My Amazon basics ( the first batch) are going on three years. Have not missed a beat and still work as well as the eneloops. The AB actually held up better when I ran my old “battery hell” test of full power dumps in a old school vivatar flash. The new XX ABs are only 6 months old but they do last measurably longer and I have not had any “fit and finish” issues with them or the original AB. At this point, I have about 40 of them kicking around for my flashes, my wireless mice, toys and whatnot. In fact the only device that the enveloops and ABs are snug in is the Microsoft Xbox controller. But it’s snug, not tight.

Matthew Saville

I haven’t yet tried some of the others, but I can definitely say that my Eneloop (standard) batteries have out-lived the Tenergy alternatives I’ve been also using.

I’ve used over a dozen of both brands for over 3 years now, and basically half of the Tenergy batteries now simply don’t hold a charge, or accept a charge, while 100% of the Eneloops are still going strong.

Until someone else can give a 3-year, heavy usage report on the other alternatives, (Duraloops and Amazon Basics do sound promising, though) …I’m going to stick with Eneloop standards.
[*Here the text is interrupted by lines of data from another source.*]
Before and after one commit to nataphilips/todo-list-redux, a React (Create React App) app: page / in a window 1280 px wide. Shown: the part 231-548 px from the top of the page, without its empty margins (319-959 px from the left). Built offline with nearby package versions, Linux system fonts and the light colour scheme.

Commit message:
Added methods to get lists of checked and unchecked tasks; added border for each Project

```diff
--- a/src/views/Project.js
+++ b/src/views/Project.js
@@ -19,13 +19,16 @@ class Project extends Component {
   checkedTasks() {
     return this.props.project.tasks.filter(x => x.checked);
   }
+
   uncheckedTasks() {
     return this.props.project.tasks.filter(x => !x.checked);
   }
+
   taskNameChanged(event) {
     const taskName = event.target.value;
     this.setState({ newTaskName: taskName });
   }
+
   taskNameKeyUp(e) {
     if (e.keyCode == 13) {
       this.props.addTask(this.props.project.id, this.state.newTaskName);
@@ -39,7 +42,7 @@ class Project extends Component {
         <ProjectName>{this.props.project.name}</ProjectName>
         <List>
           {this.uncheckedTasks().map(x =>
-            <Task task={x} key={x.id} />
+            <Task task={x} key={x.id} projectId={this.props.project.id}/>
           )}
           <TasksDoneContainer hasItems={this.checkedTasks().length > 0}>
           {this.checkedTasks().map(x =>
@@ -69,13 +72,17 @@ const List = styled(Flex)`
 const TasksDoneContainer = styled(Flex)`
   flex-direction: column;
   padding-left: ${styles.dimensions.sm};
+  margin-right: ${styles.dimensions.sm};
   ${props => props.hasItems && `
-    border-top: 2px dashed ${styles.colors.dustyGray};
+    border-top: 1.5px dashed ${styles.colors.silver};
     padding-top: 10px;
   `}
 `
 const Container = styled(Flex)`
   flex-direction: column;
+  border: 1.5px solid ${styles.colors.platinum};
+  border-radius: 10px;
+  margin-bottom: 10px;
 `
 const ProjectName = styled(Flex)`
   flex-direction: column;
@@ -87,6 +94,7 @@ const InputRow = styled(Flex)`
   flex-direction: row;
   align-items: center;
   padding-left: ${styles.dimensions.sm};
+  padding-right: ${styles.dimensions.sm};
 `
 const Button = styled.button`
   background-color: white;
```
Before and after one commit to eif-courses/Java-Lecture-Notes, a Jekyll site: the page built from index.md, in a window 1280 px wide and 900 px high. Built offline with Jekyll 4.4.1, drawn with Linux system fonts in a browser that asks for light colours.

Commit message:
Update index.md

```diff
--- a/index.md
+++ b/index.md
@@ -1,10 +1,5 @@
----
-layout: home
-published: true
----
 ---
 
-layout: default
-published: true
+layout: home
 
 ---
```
Seems that the Amazon basics are rated for 1000 charge cycles, not the 1800 as this article mentions. That means the real Eneloops at 2100 charge cycles would have more than twice the life in the long run and a way better LSD at 10 years shelf life. More than twice the life makes the cost in the long run cheaper for the real Eneloops. I’ll stick with the real Eneloops.

joseph durante

just began using eneloop std eneloop pro mainly for photographic applications.they are definitely the best.i used duracell rechargeable prior and
they did not perform as well.i own the la crosse bc1000 and it is an awesome charger.i also own the maha wizard one c9000 and it is if anything an even better charger than the has a breakin cycle that charges at .1c for 16hrs,rest for 1 hour,discharge at .2c,rest 1hour and finally charge at .1c for 16hours a second time then follows up with a 100 ma top off charge for 2 hours and then a trickle charge.i have brought useless and old nimh batteries back to life with this feature.also it does a impedance check at the beginning of the charge cycle to see if the battery is still good.


AmazonBasics are fatter than their Eneloop counterparts. May not be worth the savings if you can’t get them in or out. There’s a lot of variation when it comes to their exact capacity.

Michael Lombardi

I *just* bought some batteries and I have to say, those black Eneloops made my shorts a little wet, but I couldn’t justify the cost. I grabbed 4 Amazon whites and 8 Amazon blacks. It sounds like I made a good buy!

Michael Lombardi

That is *exactly* how my train of thought played out. “Well, the Eneloop Pro is 20% more capacity. But I could buy a 2nd set for the same price. And while I don’t want to carry around more batteries, 20% more isn’t enough to get me through an entire extra day of shooting.”